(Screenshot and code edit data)

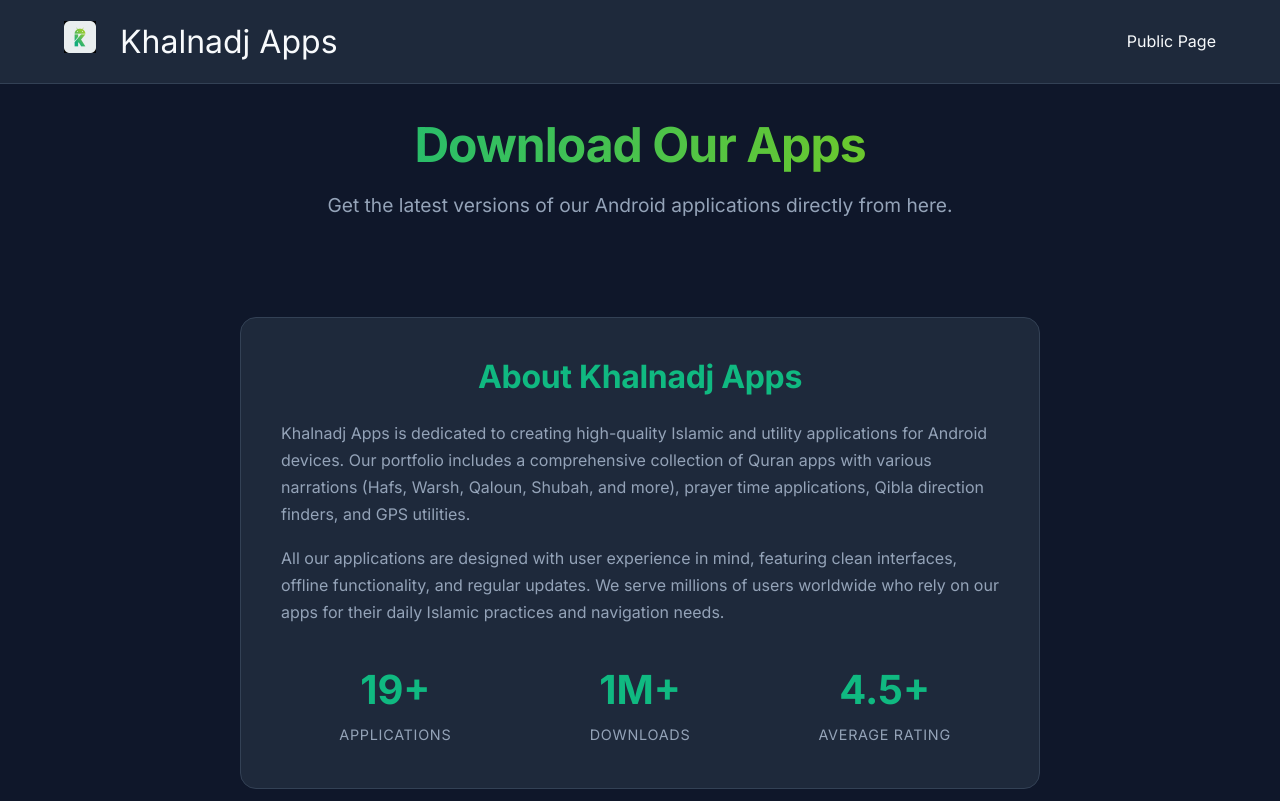
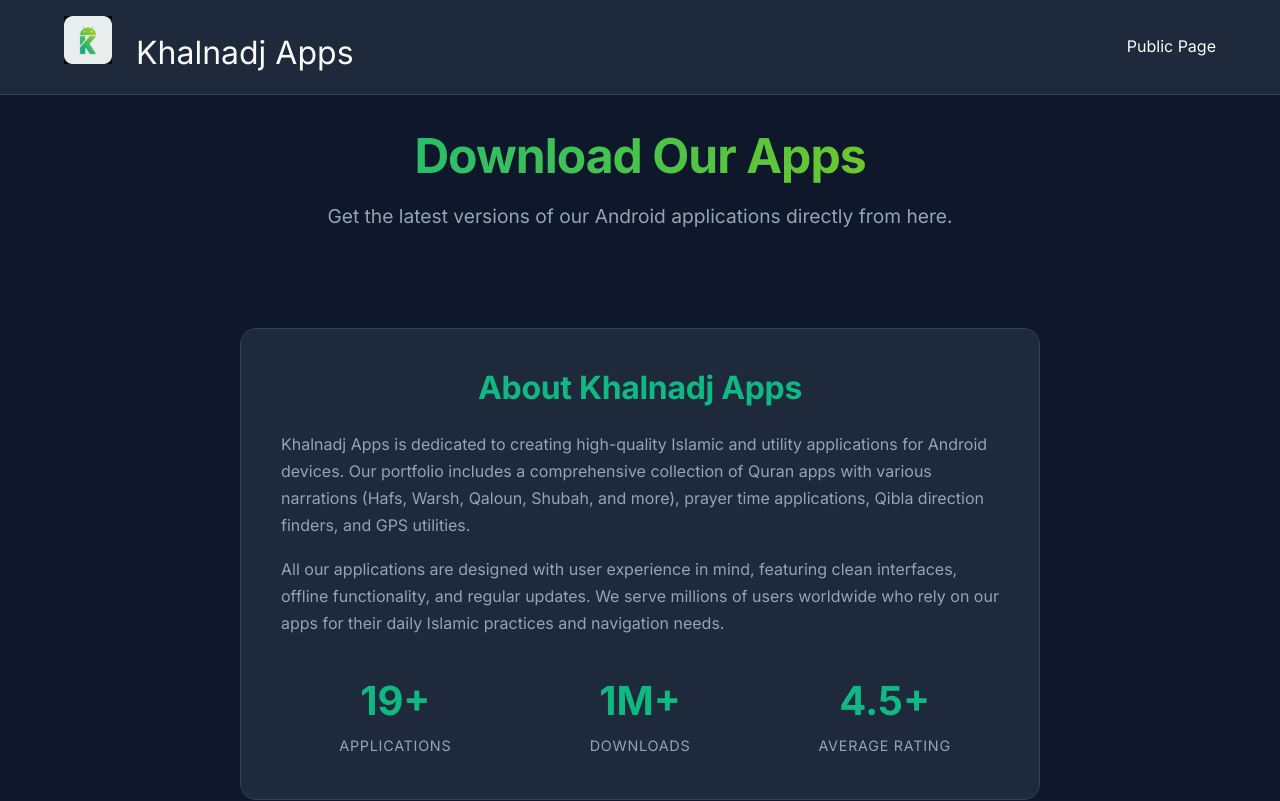
Before and after one commit to khalnadj2/khalnadj-apps-manager, a Next.js app: page / in a window 1280 px wide. Shown: the top 801 px of the page. Built offline with nearby package versions, Linux system fonts and the light colour scheme.

Commit message:
style: increase logo icon size to 48px

```diff
--- a/components/Navbar.js
+++ b/components/Navbar.js
@@ -10,7 +10,7 @@
     <nav className="navbar">
       <div className="container navbar-content">
         <Link href="/" className="logo">
-          <img src="/khalnadj-apps-manager/images/logo.png" alt="Logo" width="32" height="32" />
+          <img src="/khalnadj-apps-manager/images/logo.png" alt="Logo" width="48" height="48" />
           <span style={{ fontSize: '2rem', marginLeft: '1.5rem' }}>Khalnadj Apps</span>
         </Link>
         <div className="nav-links">
```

**What the task asks**
Look through the records above and please copy every line in which the string "style" occurs.

**Solution for this task**
style: increase logo icon size to 48px
           <span style={{ fontSize: '2rem', marginLeft: '1.5rem' }}>Khalnadj Apps</span>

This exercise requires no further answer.